Items listed in a dataset
○ ○ ○

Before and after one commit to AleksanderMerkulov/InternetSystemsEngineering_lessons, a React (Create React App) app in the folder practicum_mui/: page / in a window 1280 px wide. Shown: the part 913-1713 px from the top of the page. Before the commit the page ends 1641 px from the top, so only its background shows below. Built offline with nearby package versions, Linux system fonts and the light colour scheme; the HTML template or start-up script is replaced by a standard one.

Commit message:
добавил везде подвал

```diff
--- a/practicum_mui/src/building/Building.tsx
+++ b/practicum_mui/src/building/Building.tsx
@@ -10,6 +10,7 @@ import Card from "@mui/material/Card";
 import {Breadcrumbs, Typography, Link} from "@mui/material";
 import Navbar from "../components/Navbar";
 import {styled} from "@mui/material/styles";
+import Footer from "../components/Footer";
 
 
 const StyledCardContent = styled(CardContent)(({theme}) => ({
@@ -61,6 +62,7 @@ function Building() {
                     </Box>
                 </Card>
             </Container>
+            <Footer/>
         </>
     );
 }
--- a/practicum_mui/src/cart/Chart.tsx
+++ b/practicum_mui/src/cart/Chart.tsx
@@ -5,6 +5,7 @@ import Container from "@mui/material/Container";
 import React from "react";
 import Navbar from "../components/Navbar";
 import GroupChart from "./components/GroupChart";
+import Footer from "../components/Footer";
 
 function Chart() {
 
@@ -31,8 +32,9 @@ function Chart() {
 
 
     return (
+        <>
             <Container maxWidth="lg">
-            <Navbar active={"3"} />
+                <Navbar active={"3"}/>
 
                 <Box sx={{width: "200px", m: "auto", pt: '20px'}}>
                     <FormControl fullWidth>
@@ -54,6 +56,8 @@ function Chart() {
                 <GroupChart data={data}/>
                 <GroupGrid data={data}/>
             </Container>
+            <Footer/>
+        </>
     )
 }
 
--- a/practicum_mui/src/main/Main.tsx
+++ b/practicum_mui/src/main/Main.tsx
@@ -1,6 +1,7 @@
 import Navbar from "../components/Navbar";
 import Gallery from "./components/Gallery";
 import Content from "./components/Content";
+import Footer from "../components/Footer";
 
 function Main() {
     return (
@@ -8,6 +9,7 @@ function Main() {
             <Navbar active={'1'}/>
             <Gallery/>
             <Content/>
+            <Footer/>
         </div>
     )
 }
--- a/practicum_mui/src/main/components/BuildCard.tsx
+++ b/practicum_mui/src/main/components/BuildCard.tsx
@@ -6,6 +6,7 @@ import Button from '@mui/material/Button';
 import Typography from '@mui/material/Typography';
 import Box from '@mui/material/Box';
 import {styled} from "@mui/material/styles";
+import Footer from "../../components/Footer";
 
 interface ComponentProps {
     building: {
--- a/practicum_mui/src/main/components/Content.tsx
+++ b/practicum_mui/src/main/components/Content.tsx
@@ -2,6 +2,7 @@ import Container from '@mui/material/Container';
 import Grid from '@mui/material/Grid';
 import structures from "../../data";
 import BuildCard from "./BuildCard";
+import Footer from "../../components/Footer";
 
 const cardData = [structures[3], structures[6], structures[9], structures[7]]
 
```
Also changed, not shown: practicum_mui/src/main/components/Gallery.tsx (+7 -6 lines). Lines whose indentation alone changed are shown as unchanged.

○ ○ ○

*Exercise*: Say how many lines in the records contain the word "Container". Nothing but the number is required.

*Output of the exercise*: 5